### PROBLEM TO SOLVE
Return all lines from the entries below in which the word "section" is present.

***** DATASET ENTRIES *****

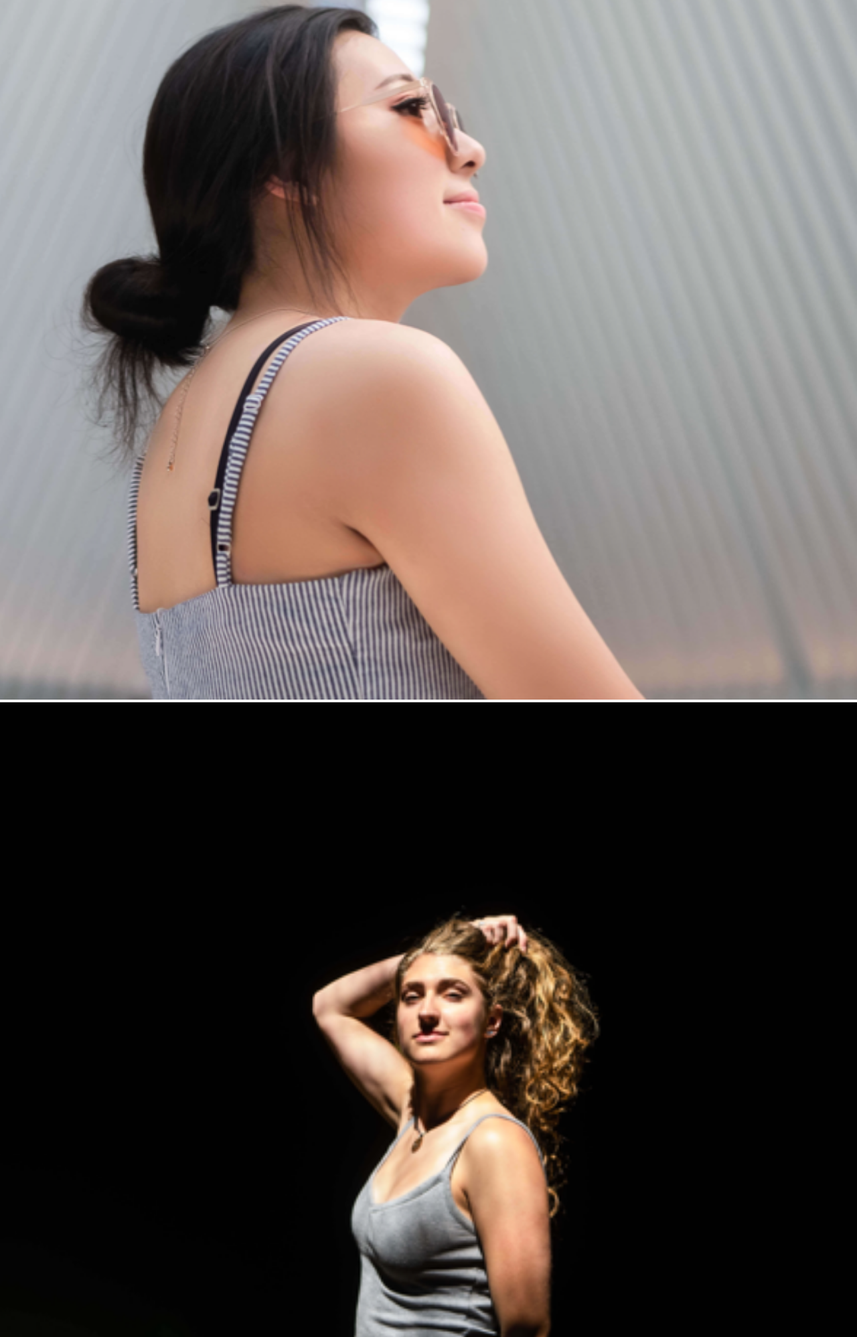
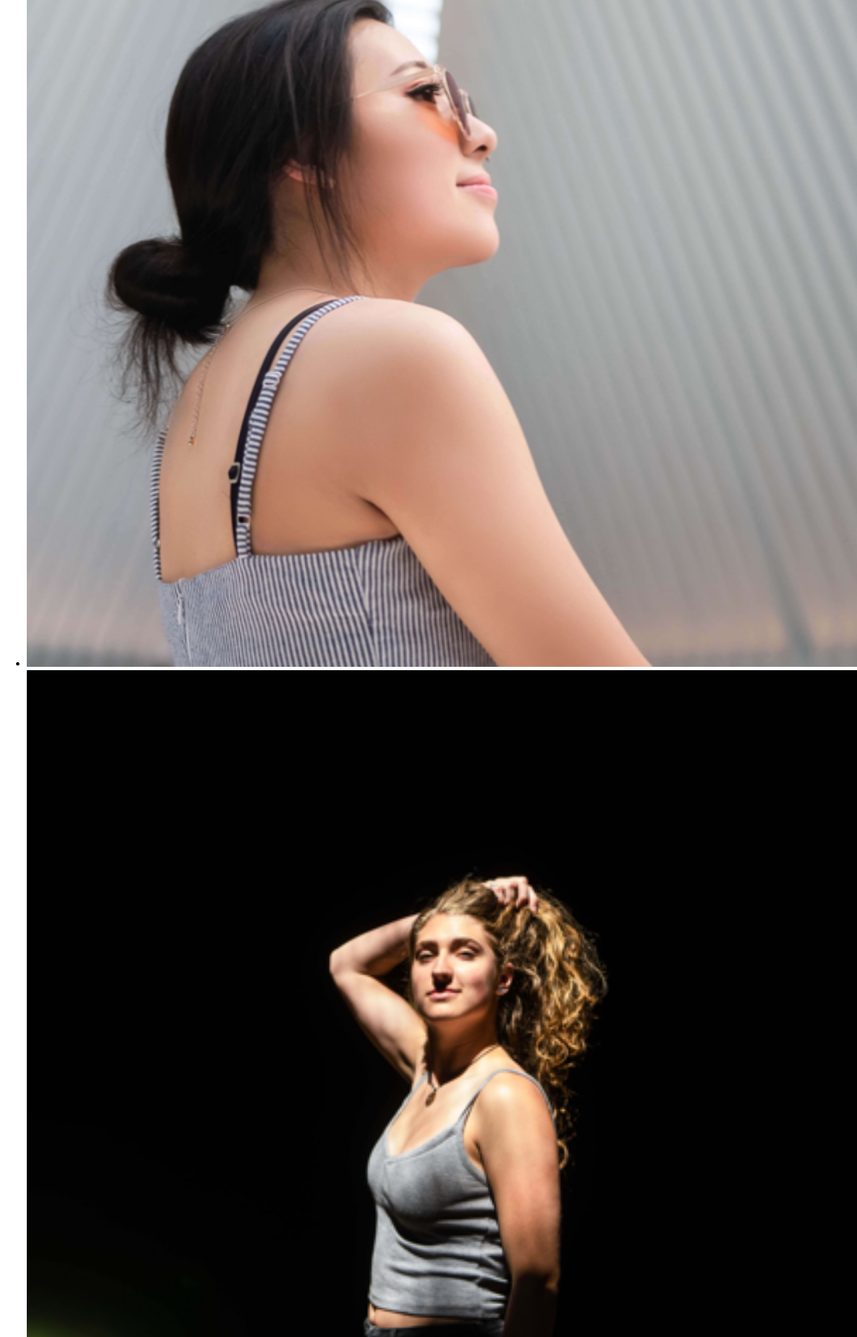
Before and after one commit to kdk68/Week-2-HW, a plain HTML site: page deploy/index.html in a window 1280 px wide. Shown: the part 4423-6420 px from the top of the page at 67% size. Drawn offline with nearby package versions, Linux system fonts and the light colour scheme.

Commit message:
startover

```diff
--- a/deploy/index.html
+++ b/deploy/index.html
@@ -38,9 +38,9 @@
    <section id="section-4">
 
                 <ul>
-                    <img src="img/section-4/gallery1.png" alt="In World Trade Center Station, NYC">
-                    <img src="img/section-4/gallery2.png" alt="In the darkness">
-                    <img src="img/section-4/gallery3.png" alt="In the clouds">
+                    <li><img src="img/section-4/gallery1.png" alt="In World Trade Center Station, NYC"></li>
+                    <li><img src="img/section-4/gallery2.png" alt="In the darkness"></li>
+                    <li><img src="img/section-4/gallery3.png" alt="In the clouds"></li>
                 </ul>
             </section>
    <section>
--- a/dev/scss/base/_base.scss
+++ b/dev/scss/base/_base.scss
@@ -1,11 +1,3 @@
 /* =============
     Base
 ============= */
-
-ul{
-    padding: 0;
-
-    li{
-        list-style: none;
-    }
-}
```
Also changed, not shown: deploy/css/styles.css, 1 other file.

*****

### SOLUTION TO THIS PROBLEM
    <section id="section-4">
-                    <img src="img/section-4/gallery1.png" alt="In World Trade Center Station, NYC">
-                    <img src="img/section-4/gallery2.png" alt="In the darkness">
-                    <img src="img/section-4/gallery3.png" alt="In the clouds">
+                    <li><img src="img/section-4/gallery1.png" alt="In World Trade Center Station, NYC"></li>
+                    <li><img src="img/section-4/gallery2.png" alt="In the darkness"></li>
+                    <li><img src="img/section-4/gallery3.png" alt="In the clouds"></li>
             </section>
    <section>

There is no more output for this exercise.